There is a reason there is not a donkey on some banner somewhere adorning the walls in this room. There is a reason I am standing in this room with you and not in some other with a group of Democrats; and presumably why you are here too. Nothing against our friends at the Stonewall Democrats, I am sure they are mostly very nice and sincere people. But we believe in different things. As our Doug Markham often reminds us, we are more than just a home for Republicans that share particular characteristics – after all, many of our members don’t share those characteristics – more than that, we are an organization based on a set of shared values, and we need to reflect that. Yes, I am told “but Marco, they have ten times the people and the money in our community”. Sure, they do. But I believe we have the brains and the talent in this room to do what we have to do. And, whatever you or I may think of Donald Trump, he has taught us two things: the power of taping into public sentiment, and…. that anything is possible.
The Republican Party has thrown the football, but there’s been a blocked intercept, the football is now in free fall high in the air, and anything can happen with the issues that are in play.
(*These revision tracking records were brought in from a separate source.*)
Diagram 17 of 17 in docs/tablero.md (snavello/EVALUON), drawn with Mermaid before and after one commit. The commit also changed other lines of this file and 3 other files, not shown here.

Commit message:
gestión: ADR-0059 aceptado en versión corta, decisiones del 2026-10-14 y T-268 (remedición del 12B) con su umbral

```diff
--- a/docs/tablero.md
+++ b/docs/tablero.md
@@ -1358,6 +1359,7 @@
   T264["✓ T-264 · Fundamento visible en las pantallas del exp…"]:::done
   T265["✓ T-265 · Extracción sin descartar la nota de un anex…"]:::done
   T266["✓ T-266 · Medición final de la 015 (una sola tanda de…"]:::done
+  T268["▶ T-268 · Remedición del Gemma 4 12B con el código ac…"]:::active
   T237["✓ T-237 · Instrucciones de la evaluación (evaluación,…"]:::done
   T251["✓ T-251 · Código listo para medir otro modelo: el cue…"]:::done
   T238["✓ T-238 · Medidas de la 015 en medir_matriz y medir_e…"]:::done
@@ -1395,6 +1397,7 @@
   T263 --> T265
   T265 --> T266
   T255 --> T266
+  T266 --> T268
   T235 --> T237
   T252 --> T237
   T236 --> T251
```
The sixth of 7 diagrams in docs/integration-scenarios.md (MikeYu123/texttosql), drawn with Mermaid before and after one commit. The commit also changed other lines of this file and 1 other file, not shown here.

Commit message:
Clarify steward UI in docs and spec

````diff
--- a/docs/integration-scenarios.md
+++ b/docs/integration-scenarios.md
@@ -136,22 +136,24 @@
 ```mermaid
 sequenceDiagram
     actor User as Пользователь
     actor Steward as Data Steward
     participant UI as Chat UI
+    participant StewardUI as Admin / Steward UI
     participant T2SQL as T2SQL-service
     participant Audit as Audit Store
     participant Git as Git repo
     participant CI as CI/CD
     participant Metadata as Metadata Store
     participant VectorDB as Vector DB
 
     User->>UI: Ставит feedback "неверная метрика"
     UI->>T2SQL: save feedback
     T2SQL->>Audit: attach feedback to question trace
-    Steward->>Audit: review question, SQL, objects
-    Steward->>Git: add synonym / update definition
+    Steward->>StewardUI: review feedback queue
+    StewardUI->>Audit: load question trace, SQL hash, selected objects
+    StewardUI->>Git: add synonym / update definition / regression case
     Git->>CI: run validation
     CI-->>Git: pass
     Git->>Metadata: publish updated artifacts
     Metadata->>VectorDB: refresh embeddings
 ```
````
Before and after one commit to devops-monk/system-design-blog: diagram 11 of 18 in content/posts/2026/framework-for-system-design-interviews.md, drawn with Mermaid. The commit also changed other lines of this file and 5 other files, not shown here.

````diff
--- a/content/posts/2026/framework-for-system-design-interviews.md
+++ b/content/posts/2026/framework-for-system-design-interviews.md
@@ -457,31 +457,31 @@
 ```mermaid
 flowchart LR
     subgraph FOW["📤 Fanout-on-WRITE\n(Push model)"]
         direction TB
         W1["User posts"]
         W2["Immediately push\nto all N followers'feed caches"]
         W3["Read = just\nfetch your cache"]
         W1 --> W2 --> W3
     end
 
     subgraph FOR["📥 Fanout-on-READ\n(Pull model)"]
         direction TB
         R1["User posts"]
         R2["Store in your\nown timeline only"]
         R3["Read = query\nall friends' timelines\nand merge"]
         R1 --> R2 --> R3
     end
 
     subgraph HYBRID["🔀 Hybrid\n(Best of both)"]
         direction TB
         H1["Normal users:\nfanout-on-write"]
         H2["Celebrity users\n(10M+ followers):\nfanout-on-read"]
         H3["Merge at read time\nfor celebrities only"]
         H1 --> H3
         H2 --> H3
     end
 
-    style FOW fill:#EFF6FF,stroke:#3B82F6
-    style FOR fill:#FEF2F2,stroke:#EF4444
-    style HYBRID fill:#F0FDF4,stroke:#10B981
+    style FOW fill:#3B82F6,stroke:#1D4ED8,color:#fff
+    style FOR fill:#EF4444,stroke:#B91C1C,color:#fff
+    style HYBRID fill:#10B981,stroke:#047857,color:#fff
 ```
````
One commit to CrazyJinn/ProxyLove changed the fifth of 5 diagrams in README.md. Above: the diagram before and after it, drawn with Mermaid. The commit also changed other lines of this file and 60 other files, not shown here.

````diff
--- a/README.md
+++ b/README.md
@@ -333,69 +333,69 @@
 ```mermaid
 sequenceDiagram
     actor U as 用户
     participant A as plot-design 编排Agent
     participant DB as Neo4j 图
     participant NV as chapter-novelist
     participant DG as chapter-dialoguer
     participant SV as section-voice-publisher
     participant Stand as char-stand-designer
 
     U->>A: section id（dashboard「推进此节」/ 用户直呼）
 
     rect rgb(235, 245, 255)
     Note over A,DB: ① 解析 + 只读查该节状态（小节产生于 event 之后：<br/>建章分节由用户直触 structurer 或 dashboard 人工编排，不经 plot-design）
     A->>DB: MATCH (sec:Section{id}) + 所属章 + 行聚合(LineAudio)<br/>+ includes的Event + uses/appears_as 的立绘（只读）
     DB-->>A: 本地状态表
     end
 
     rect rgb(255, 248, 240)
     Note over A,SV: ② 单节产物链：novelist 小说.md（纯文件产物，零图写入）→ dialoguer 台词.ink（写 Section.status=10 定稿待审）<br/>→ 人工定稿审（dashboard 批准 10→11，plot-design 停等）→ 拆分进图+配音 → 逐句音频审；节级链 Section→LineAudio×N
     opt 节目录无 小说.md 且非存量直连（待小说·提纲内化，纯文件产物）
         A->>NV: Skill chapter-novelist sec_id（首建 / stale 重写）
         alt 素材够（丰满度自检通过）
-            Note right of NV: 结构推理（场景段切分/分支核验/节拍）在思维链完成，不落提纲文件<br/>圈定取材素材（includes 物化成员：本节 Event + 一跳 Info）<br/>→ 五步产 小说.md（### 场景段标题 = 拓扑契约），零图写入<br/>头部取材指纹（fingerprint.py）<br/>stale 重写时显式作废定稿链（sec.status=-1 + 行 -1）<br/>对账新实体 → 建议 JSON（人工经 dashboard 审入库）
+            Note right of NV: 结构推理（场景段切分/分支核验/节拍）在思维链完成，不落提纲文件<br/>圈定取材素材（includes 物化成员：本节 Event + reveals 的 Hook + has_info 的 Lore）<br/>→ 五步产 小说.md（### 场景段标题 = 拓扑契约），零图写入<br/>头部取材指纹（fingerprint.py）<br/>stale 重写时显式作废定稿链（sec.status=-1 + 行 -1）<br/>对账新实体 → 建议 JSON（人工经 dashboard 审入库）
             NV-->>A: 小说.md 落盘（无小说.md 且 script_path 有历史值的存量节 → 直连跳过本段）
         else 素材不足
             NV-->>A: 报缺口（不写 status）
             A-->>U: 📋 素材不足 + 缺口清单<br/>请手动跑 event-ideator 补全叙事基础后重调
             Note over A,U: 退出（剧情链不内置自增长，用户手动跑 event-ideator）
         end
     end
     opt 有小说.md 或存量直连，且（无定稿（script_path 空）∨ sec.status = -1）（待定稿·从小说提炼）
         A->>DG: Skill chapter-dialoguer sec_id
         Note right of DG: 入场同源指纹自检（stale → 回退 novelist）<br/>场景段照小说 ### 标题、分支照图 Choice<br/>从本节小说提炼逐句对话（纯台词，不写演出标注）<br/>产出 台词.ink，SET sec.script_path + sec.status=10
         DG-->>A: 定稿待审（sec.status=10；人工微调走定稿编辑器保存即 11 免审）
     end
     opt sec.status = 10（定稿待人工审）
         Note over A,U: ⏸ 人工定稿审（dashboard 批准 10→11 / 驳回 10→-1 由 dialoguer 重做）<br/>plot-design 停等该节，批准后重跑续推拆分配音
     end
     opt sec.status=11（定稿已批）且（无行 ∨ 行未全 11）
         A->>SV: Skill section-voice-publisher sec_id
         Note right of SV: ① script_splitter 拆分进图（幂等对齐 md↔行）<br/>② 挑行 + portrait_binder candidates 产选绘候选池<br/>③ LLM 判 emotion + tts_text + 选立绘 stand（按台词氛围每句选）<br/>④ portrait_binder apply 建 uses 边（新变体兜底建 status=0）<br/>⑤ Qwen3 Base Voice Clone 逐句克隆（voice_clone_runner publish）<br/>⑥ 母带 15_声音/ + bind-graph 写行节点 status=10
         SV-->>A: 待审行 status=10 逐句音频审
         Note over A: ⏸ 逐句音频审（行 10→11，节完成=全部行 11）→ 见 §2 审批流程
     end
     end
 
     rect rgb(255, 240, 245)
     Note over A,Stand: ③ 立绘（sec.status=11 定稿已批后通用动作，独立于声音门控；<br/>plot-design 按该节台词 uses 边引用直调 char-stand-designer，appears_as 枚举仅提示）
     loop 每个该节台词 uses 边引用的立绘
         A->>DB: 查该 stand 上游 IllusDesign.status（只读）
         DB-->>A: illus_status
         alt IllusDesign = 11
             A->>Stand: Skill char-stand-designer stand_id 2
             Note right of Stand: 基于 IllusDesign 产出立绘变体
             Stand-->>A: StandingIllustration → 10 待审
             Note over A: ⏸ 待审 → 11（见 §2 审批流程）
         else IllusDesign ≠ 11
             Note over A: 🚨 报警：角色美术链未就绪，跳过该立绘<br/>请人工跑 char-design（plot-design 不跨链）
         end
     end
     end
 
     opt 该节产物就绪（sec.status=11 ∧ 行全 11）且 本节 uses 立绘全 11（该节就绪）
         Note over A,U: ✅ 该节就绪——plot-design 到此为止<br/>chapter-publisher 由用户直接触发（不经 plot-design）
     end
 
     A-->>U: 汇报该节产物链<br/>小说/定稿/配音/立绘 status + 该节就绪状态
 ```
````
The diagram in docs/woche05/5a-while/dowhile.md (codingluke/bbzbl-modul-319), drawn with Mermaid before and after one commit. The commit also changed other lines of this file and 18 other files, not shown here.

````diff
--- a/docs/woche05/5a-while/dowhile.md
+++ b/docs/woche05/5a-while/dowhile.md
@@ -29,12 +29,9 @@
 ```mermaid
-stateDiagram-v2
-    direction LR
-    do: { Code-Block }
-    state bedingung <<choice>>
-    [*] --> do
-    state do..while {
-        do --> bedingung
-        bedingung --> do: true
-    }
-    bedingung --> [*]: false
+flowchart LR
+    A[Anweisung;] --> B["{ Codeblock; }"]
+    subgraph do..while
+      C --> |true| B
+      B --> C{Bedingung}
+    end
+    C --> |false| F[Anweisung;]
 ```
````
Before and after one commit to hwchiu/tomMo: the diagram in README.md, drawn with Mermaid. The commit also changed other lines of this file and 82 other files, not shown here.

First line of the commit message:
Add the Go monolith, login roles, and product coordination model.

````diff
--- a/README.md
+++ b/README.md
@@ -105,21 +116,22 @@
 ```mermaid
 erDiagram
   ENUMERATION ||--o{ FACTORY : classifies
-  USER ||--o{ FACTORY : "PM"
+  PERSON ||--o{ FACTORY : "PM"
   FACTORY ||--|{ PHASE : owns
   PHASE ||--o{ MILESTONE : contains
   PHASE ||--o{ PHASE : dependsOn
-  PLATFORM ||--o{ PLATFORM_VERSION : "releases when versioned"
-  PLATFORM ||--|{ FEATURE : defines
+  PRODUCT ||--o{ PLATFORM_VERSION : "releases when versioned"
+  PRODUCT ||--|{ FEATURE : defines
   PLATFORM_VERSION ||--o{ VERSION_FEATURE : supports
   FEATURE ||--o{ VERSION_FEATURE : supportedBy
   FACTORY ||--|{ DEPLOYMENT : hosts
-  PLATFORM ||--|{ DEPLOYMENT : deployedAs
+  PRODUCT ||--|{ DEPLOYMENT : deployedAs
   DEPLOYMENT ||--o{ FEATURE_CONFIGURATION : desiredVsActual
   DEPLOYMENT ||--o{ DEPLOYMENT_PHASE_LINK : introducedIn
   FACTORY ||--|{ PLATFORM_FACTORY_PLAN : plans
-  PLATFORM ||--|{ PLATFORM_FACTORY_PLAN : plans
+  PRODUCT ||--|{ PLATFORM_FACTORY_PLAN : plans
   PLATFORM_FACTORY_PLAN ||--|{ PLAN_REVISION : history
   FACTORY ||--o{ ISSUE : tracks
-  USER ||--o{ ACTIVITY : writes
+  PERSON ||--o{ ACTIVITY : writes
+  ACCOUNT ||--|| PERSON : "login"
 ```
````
Let’s be the ones to catch it.
As Michael Baker always says, it is time for us to lead.
It must be our job to prepare NEW answers to the issues that are coming the party’s way, and are already here, and work with our fellow Republicans of all stripes, like our friends at the RLC and the HYRs, to help the party to proactively step out in front of these new issues so it can define new, principled Constitutional answers to address them, rather than simply wait to have them defined for us by those who favor more government intrusive solutions.
Let me end with this
Let’s follow the example of our party’s founder. Let’s not sit around waiting to fight the march of history. Let’s step out in front of it and forge it under the Republican principles of limited government we all share in this room. Let us, as Log Cabin Republicans win the war of ideas, with our ideas, and help the party achieve a more principled alignment with its wise and wonderful stated commitment to the idea of limited government, freedom of belief and conscience, of the fundamental value of the autonomous, self-reliant individual, and of what it means to possess true personal independence; and in that process, and in making that case, make the party stronger and wiser, and in doing that, help secure the future of our country, which after all, is the whole point of our party’s existence.
Winning the War of Ideas
In its March 8, 2016, edition, the Montrose Star, published an op-ed authored by D'Anne Witkowski naming Log Cabin Republicans as the "Creep of the Week.” The Star published a response from the president of the Log Cabin Republicans of Houston in its April 6 issue.